Tail coverage, also known as extended reporting coverage, cover claims arising after the policy period is over. This is common on a business owner that retires or sells his business. You pay a premium based on how long this tail coverage extends for.
What does retention mean in professional liability?
Retention, when referring to professional liability insurance, refers quite simply to your deductible. Typically deductibles chosen are much higher for these policy types. Most common retention ranges from $0 to $10,000 with the most common around $2,500. This means that if you have a loss you will be responsible for your deductible before your insurance company begins paying on the claim. Keep that in mind if you choose a higher retention option.
What are some common claims covered on professional liability?
Breach of contract
Let’s give a few more examples of real life claim situations.
A computer consulting and security company provides you with advice on how to keep your computer server and customer data safe. The advice they provide is less than adequate to prevent a data breach. This results in client information being stolen. You then file a professional liability claim against the consulting company’s policy.
You hire a property manager to manage a rental property for you. A guest of the tenant falls due to a broken step. You file a claim against the property manager’s professional liability policy for failure to maintain safe conditions of the property.
You buy a property from a real estate agent to use as business office. Your agent wrongfully tells you that this will be fine. Due to zoning laws, you are forbidden from using that property for your business office. You file a claim against the real estate agent’s professional liability policy.
You should be aware that a professional liability policy is likely not enough for you to be covered in every situation. These policies will not cover you if you cause bodily injury or property damage to someone outside the scope of a professional liability policy. This is why we would recommend you having a general liability or BOP policy to supplement this policy to avoid any uncovered items arising.

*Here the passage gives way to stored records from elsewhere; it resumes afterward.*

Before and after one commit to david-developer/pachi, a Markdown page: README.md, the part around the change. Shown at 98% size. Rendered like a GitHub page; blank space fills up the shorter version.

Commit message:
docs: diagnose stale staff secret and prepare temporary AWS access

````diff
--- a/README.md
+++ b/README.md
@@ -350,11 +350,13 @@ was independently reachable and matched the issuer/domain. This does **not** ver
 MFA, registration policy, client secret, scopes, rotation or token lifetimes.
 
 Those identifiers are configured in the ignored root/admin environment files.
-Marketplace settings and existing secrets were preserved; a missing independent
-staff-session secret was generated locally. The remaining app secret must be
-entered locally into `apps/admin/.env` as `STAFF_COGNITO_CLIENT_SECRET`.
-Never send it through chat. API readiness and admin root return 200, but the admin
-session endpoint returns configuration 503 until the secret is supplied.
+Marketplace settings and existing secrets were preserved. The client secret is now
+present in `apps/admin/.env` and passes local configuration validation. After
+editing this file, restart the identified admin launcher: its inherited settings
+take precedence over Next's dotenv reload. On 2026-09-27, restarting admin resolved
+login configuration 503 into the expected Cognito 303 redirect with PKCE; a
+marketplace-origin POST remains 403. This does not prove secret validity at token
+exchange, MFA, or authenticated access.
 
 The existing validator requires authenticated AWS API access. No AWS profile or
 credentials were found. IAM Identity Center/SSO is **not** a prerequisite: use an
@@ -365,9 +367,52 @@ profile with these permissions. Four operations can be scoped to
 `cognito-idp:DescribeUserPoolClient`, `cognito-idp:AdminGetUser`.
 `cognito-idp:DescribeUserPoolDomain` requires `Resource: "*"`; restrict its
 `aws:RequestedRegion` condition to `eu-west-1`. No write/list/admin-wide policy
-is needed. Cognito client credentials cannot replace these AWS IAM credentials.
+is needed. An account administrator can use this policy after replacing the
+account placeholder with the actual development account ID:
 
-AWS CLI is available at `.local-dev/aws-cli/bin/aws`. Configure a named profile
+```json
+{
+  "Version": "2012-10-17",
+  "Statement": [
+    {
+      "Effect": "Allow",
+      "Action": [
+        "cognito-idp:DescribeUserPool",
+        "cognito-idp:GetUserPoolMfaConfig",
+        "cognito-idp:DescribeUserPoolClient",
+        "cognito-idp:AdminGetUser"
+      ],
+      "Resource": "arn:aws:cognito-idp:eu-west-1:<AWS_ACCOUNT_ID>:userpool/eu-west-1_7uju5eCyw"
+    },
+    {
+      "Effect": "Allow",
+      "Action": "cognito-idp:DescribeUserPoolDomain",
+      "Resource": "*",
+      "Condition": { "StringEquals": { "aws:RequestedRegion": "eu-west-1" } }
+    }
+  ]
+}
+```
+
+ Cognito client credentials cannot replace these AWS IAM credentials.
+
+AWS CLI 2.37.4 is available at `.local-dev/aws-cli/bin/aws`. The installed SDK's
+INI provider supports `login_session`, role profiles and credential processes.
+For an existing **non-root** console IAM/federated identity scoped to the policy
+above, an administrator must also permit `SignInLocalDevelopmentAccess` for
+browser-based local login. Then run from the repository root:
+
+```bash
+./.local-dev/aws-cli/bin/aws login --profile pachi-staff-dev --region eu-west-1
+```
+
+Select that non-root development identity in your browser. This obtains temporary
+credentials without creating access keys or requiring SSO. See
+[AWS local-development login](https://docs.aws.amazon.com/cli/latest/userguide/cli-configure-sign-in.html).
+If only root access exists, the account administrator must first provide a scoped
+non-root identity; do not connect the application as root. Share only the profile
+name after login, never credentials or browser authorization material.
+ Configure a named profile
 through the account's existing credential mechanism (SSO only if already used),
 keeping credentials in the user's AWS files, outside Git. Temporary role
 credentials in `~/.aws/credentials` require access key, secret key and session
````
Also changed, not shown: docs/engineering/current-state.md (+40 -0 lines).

If you have any further questions as to what policy is best for your business, please give us a call at 704-494-9495 and we would be happy to discuss any questions you may have.
Garage repair facilities have special insurance requirements that can be a bit different from other types of businesses. You have a liability exposure not only your business location, but also for your customer’s vehicles. This makes garage insurance in a class by itself. There are several different insurance policy types you will want to make sure you are covered for.
Your policy or policies should likely cover all or most of these exposures. Insurance for these businesses can be quite confusing. In fact, even some insurance agents get confused on proper policy coverage required. Like for instance, what is the difference between garage liability and garage keepers legal liability insurance? That is why you should be dealing with an expert. We will discuss some of the specifics now.
Types of Repair Shops
There are many types of shops where the described coverage come into play.
Below is a list of the more common types of garage shops in Charlotte, NC.
Auto Body Shop
Auto Repair Shop
Truck Repair Shop
Fix It Yourself Garage
Some of the common insurance policy types are shown below.
Business Owners Policy (BOP)
A business owner’s insurance policy covers liability for your premises along with many other coverage options. There are a lot of bells and whistles on these policy types but make sure the requested endorsements have been added because some may have to be selected as an add-on individually.
Garage liability covers any damage incurred while driving a covered vehicle. This could be a vehicle owned by the business and scheduled on the policy, a customer’s vehicle, or an employee’s vehicle used in the business. The vehicle itself is not covered under this coverage type, only what is hit by that vehicle. We will discuss this under garage keepers legal liability (GKLL). Garage liability will also extend to premises liability as well. This means that there would be coverage for a slip and fall of a client whi